Kinesio taping is a therapeutic technique that involves the application of a stretchy, adhesive tape to the skin in specific places and directions. It was developed by Dr. Kenzo Kase, a Japanese chiropractor, in the 1970s and has gained popularity among athletes, physical therapists, and other healthcare professionals.
The Kinesio tape is made of cotton or synthetic fibers and is designed to mimic the elasticity of human skin. It can be applied in various shapes and patterns depending on the specific needs of the individual. Many tapes are hypoallergenic, breathable, and water-resistant, allowing them to be worn for several days at a time.
It aims to support muscles and joints without restricting movement. The elasticity of the tape allows for a full range of motion, which can be beneficial for athletes or individuals recovering from injuries. It has been used for musculoskeletal and neurological conditions, such as sprains, strains, muscle imbalances, and postural issues. It is thought to help reduce pain and inflammation by lifting the skin, which may increase blood flow and lymphatic drainage in the affected area. In Sports Massage, we sometimes use it to promote healthy lymph flow for this reason, with reported beneficial effects.
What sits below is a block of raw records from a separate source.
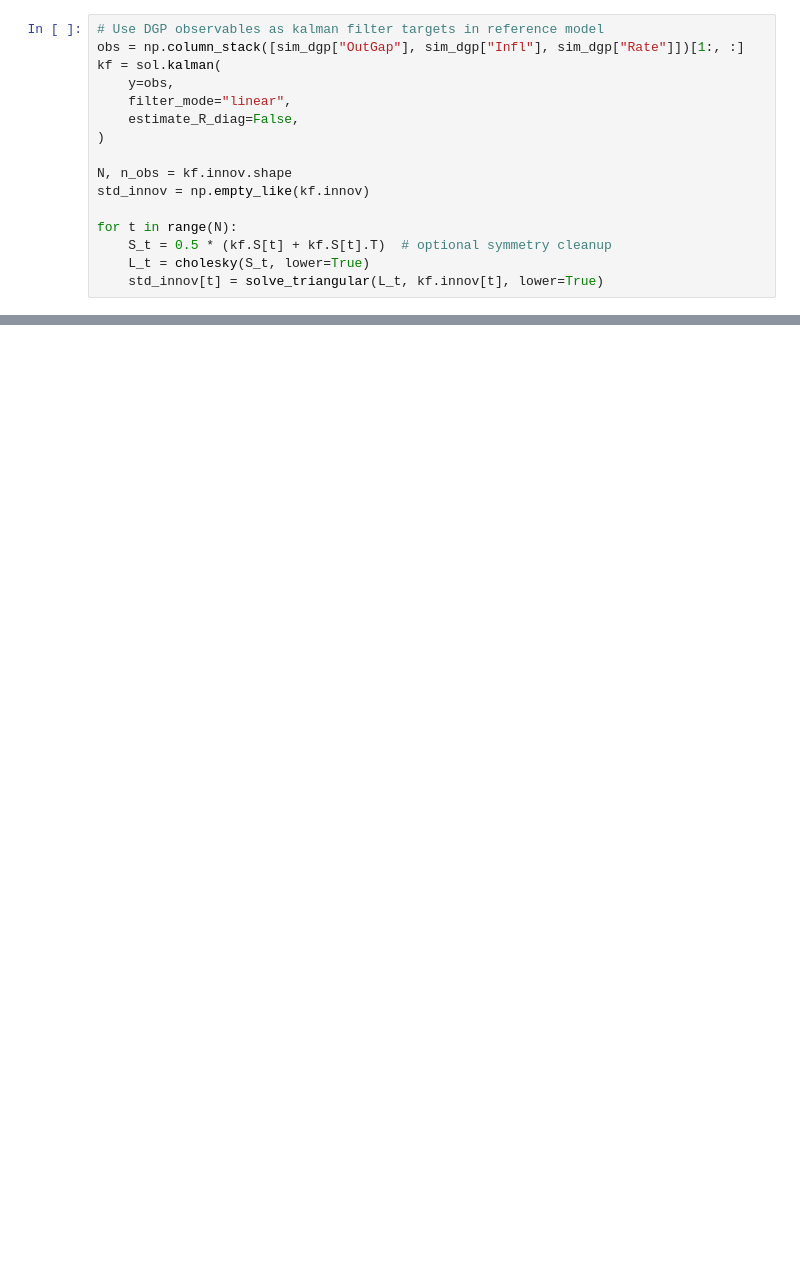
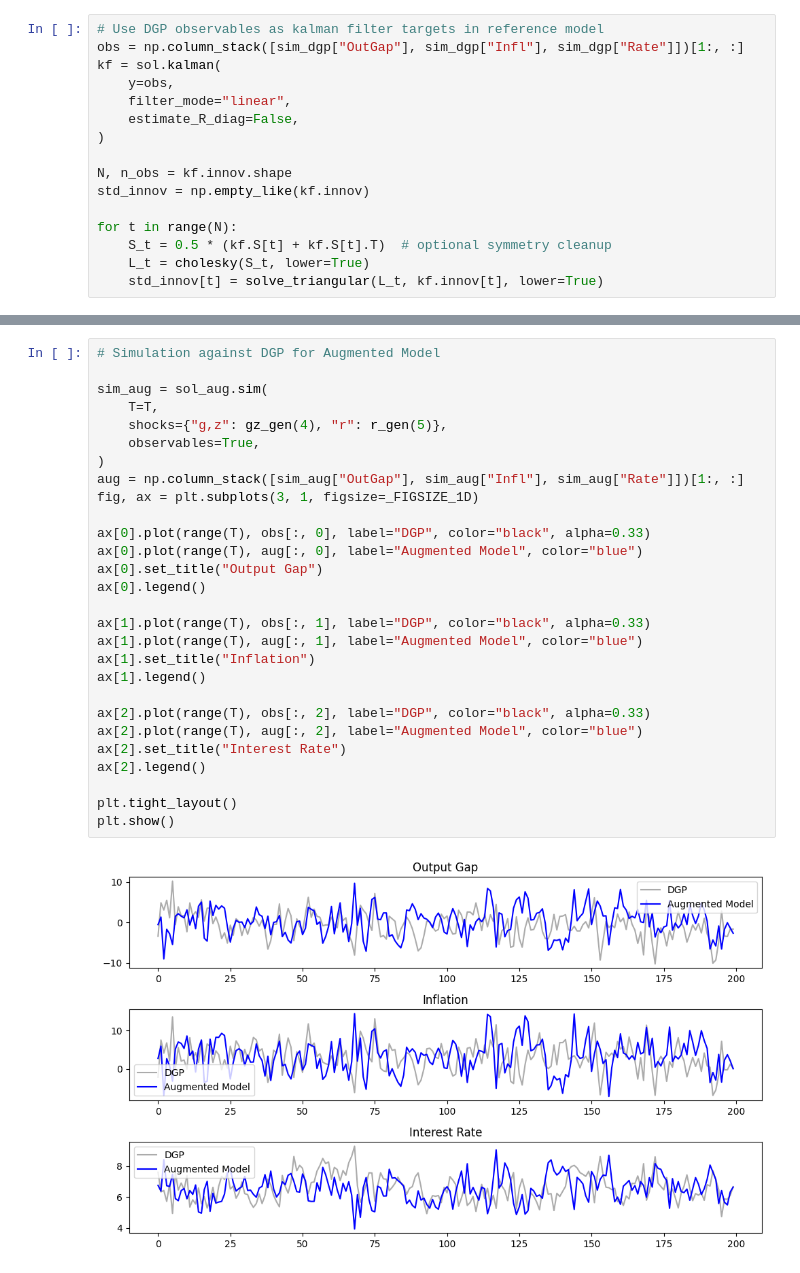
Before and after one commit to GongJr0/sdsge-scripts, a Jupyter notebook: misspec_test.ipynb, the cells around one changed output, grey strips where cells are left out. Saved outputs shown, nothing was run; the diff lists cells and outputs as text; blank space fills up the shorter version.

```diff
--- a/misspec_test.ipynb
+++ b/misspec_test.ipynb
@@ -414,0 +595,30 @@ r    0.022459  0.111837  0.000504
+# %%
+# Simulation against DGP for Augmented Model
+
+sim_aug = sol_aug.sim(
+    T=T,
+    shocks={"g,z": gz_gen(4), "r": r_gen(5)},
+    observables=True,
+)
+aug = np.column_stack([sim_aug["OutGap"], sim_aug["Infl"], sim_aug["Rate"]])[1:, :]
+fig, ax = plt.subplots(3, 1, figsize=_FIGSIZE_1D)
+
+ax[0].plot(range(T), obs[:, 0], label="DGP", color="black", alpha=0.33)
+ax[0].plot(range(T), aug[:, 0], label="Augmented Model", color="blue")
+ax[0].set_title("Output Gap")
+ax[0].legend()
+
+ax[1].plot(range(T), obs[:, 1], label="DGP", color="black", alpha=0.33)
+ax[1].plot(range(T), aug[:, 1], label="Augmented Model", color="blue")
+ax[1].set_title("Inflation")
+ax[1].legend()
+
+ax[2].plot(range(T), obs[:, 2], label="DGP", color="black", alpha=0.33)
+ax[2].plot(range(T), aug[:, 2], label="Augmented Model", color="blue")
+ax[2].set_title("Interest Rate")
+ax[2].legend()
+
+plt.tight_layout()
+plt.show()
+# %% [output]
+[figure, added]
```
Also changed, not shown: parts of 35 cells of this notebook.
A benefit of Kinesio taping is its non-invasive nature. It does not require the use of medications or invasive procedures, making it a relatively safe and conservative treatment option. It is also versatile and can be used in conjunction with other treatments or modalities as part of a comprehensive rehabilitation or performance enhancement program.
It can be applied to various body parts, including the shoulders, knees, ankles, wrists, and back, to provide support, stability, and proprioceptive feedback during physical activities.
However, there are also some considerations and limitations of Kinesio taping. Systematic reviews suggestes that there currently is insufficient evidence to support it's efficacy (Csapo and Alegre 2015; Lau and Cheng 2019; Morris et al., 2013; Mostafavifar et al., 2012; RamirezVelez et al. 2019). However, some studies, such as Umay-Altaş et al, (2023) have found significant effects of kinesio taping, though this depended on how it was applied.
We have found that the quality of the Kinesio Tape that we have used does make a difference. For example, low quality tapes might not last long on the skin and in some cases can cause irritation on the skin. Higher quality tapes are kinder on the skin and last longer. Here are a couple of examples of kinesio tapes that we use in our clinic and found them to be both cost-effective and of high quality.
In conclusion, Kinesio taping could be worth trying in some instances with the correct application. Evidence does vary, however it does have the benefits of non-invasiveness, and versatility, so it could be beneficial to consider it as part of an overall treatment plan to see if it works for you.